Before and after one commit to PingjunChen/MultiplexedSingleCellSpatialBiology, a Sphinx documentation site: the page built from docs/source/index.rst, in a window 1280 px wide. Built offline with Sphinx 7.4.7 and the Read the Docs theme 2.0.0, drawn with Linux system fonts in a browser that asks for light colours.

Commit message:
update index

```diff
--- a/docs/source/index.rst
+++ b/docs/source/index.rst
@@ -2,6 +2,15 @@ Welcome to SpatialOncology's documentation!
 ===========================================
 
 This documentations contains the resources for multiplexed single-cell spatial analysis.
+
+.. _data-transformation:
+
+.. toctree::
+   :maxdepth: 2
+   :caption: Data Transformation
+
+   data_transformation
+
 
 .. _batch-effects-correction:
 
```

════

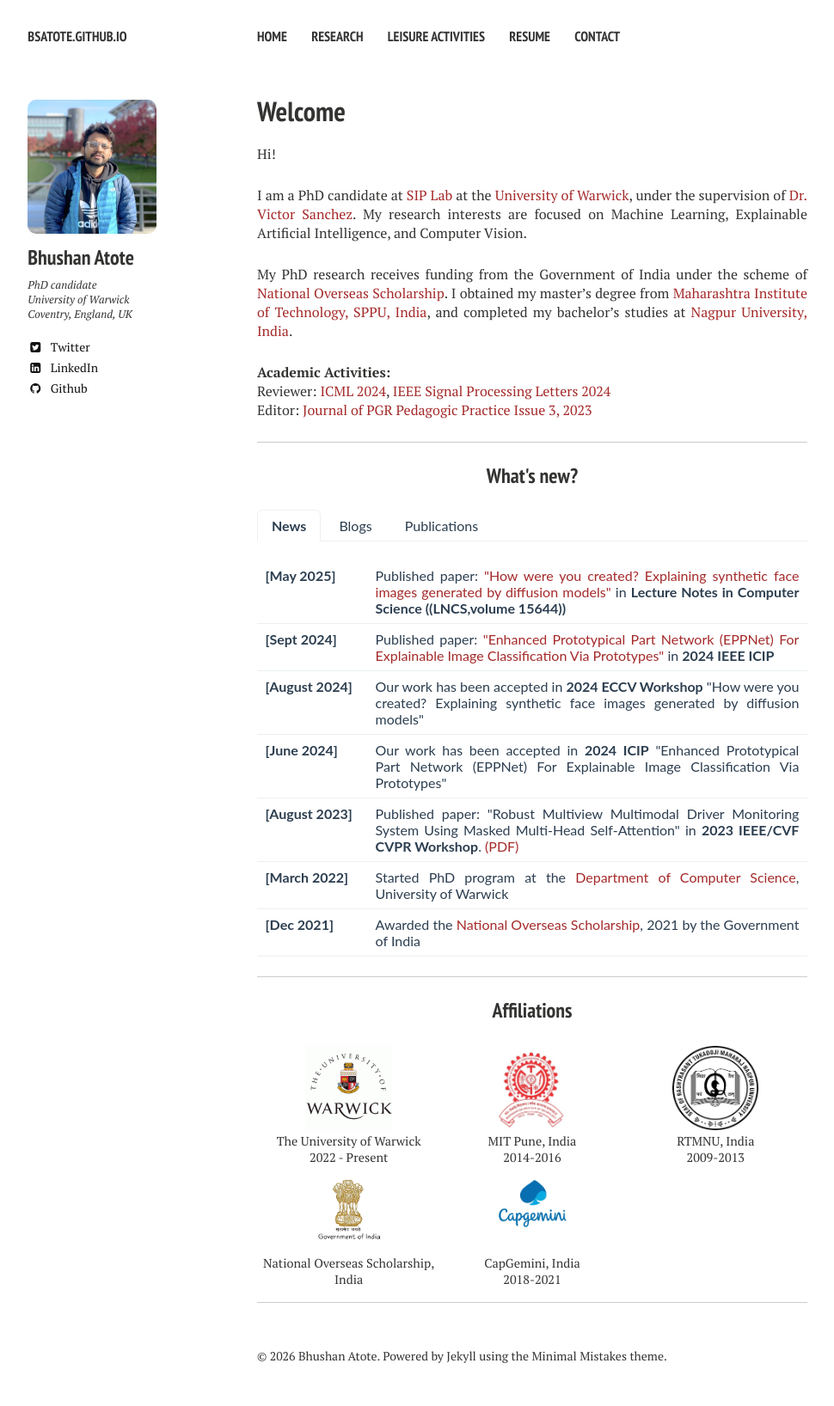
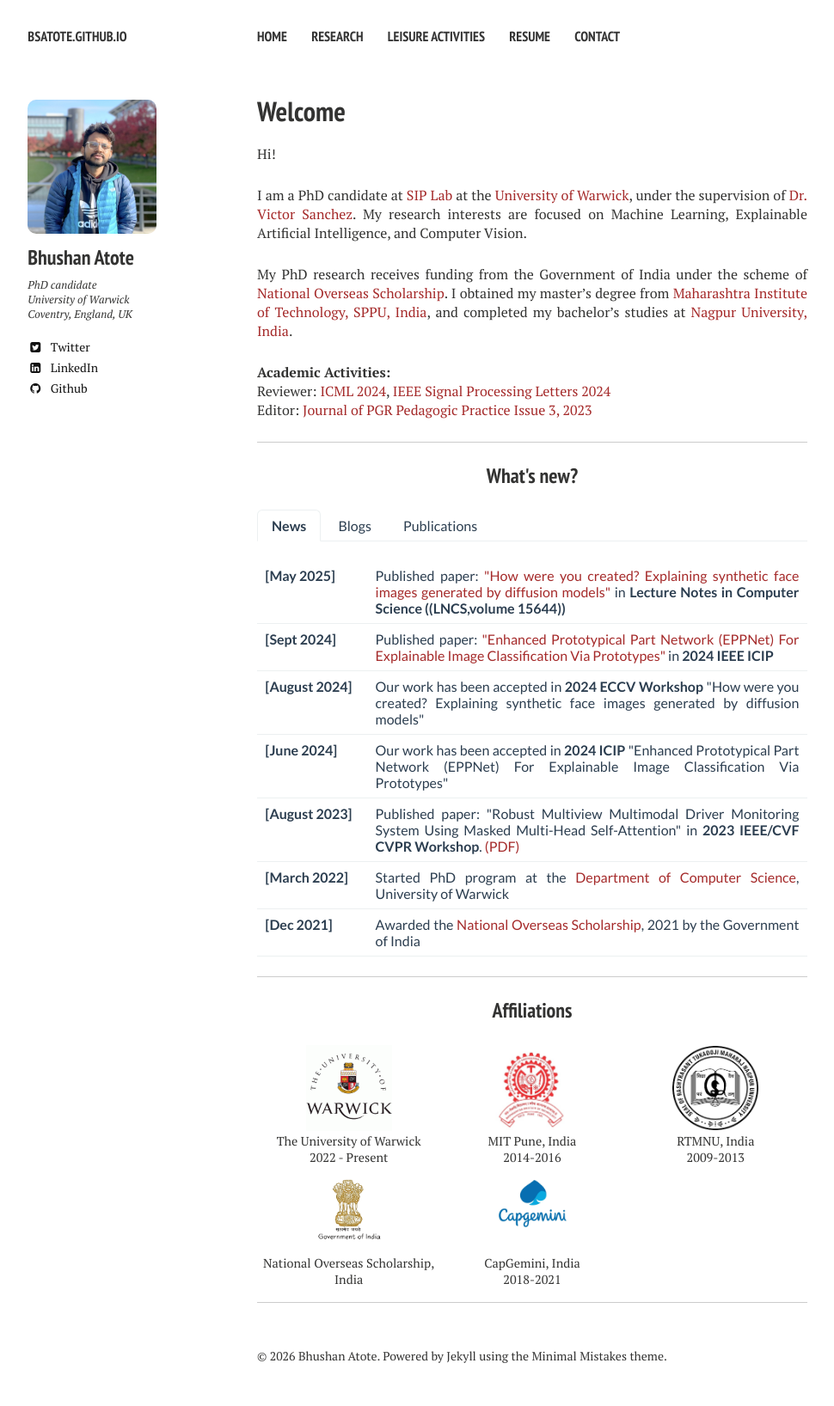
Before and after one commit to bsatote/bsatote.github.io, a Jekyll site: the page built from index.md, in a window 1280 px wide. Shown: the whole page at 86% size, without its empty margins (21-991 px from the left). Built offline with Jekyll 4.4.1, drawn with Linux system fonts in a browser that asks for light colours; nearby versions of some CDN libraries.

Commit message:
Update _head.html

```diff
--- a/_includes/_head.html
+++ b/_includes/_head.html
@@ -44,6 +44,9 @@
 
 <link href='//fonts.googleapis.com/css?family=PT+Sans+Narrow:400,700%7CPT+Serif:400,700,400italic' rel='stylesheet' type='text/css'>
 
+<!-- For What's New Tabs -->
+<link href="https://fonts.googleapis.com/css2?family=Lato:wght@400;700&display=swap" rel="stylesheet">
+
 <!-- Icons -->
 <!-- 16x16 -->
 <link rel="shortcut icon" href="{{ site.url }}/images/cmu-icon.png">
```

════

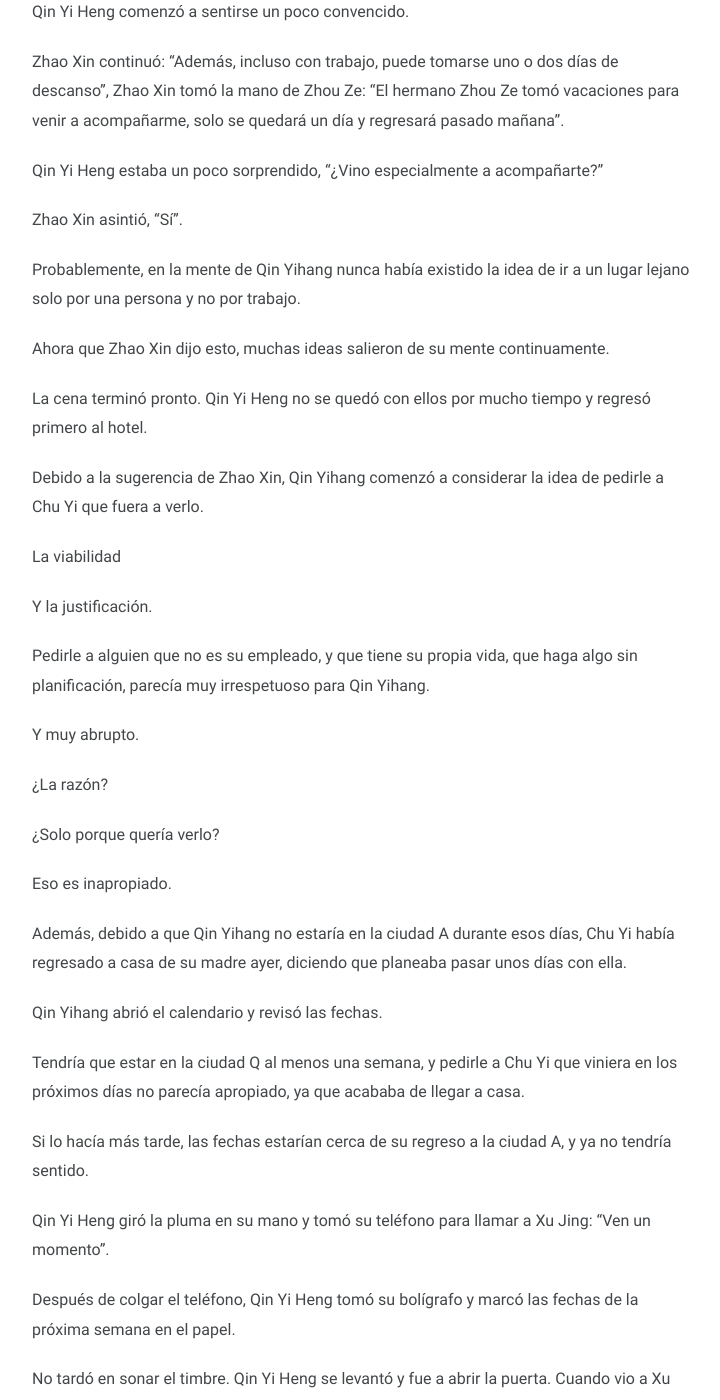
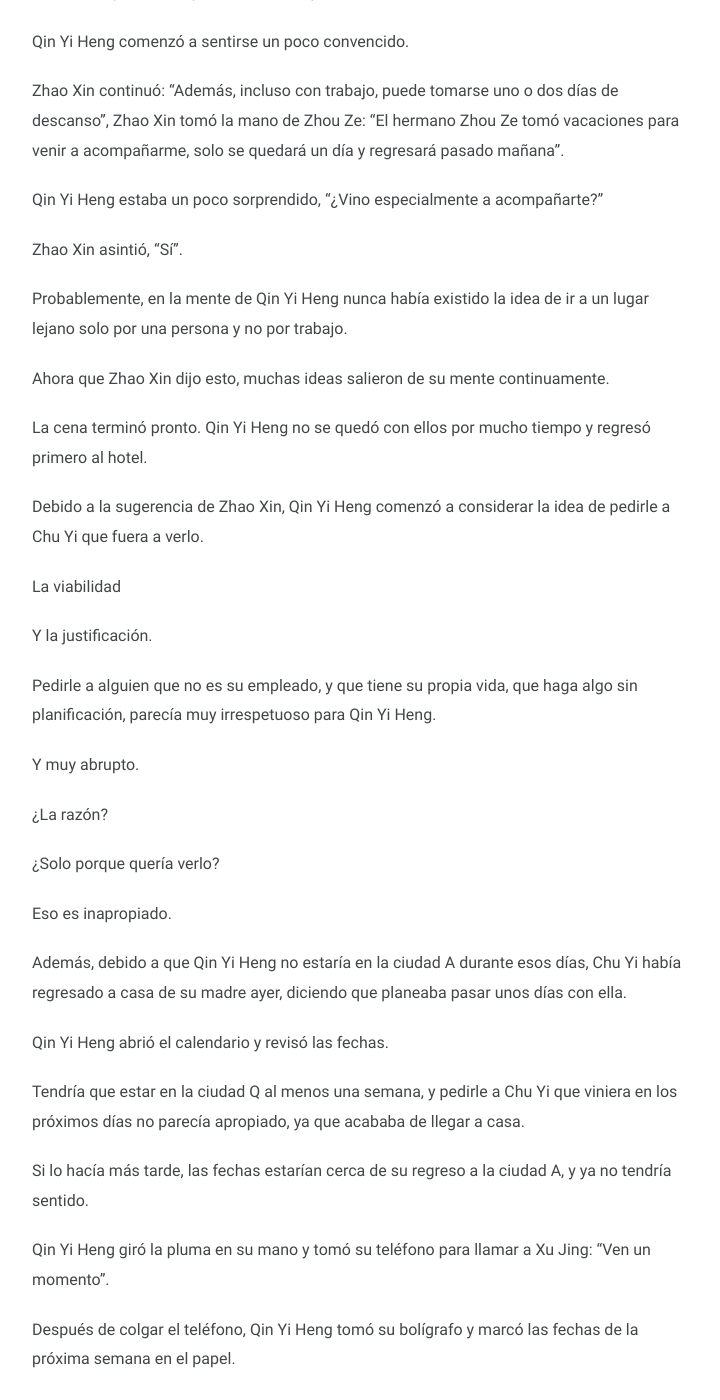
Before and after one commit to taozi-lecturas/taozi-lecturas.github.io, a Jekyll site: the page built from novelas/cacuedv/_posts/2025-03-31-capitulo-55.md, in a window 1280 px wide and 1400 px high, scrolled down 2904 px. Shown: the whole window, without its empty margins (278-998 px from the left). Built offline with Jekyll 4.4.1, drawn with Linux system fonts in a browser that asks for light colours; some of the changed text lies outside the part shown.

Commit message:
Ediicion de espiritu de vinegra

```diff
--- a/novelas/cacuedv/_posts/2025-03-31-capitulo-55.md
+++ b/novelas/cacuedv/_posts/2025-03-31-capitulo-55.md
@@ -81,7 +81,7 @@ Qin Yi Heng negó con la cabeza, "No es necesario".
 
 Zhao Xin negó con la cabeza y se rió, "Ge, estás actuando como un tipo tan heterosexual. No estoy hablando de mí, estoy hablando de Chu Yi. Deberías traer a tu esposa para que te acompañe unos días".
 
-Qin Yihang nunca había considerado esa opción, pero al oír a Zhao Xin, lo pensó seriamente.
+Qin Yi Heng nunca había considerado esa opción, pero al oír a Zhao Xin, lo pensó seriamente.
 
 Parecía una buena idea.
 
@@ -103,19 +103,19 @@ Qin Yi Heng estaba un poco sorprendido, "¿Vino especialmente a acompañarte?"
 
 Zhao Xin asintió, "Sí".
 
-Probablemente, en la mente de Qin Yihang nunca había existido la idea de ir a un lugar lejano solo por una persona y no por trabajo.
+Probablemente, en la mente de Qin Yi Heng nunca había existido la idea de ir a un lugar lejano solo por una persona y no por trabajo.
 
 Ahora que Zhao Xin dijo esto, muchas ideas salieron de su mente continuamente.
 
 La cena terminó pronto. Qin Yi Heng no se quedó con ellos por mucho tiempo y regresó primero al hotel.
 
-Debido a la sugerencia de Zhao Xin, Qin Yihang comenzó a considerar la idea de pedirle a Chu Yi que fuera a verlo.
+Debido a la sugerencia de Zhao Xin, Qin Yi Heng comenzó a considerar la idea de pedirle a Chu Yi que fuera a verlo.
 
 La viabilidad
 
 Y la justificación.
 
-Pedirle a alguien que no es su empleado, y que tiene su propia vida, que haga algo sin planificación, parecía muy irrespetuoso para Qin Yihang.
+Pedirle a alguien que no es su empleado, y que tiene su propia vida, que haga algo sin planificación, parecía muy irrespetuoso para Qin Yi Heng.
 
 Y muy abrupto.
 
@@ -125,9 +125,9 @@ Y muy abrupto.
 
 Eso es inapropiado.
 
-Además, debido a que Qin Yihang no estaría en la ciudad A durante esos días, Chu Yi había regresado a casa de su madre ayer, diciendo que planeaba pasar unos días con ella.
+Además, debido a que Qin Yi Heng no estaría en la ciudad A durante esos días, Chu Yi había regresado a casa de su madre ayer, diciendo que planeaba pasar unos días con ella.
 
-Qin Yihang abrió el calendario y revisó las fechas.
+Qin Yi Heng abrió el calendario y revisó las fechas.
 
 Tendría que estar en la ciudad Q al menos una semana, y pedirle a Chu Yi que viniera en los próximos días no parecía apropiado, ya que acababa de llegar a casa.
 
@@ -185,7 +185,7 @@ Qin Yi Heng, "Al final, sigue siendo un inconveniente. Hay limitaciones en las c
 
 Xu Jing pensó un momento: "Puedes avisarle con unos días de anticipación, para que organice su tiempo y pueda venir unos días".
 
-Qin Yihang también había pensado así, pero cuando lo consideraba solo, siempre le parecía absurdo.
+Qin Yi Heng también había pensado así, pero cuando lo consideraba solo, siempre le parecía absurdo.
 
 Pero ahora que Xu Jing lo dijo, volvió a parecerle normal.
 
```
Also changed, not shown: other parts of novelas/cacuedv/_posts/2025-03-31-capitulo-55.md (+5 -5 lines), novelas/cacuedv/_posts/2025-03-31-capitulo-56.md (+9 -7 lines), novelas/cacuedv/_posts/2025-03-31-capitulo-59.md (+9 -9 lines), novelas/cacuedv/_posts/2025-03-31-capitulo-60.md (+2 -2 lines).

════

» ASSIGNMENT: Only the lines of the data holding the string "pensó" are wanted; copy each of them.

» TASK ANSWER:
-Qin Yihang nunca había considerado esa opción, pero al oír a Zhao Xin, lo pensó seriamente.
+Qin Yi Heng nunca había considerado esa opción, pero al oír a Zhao Xin, lo pensó seriamente.
 Xu Jing pensó un momento: "Puedes avisarle con unos días de anticipación, para que organice su tiempo y pueda venir unos días".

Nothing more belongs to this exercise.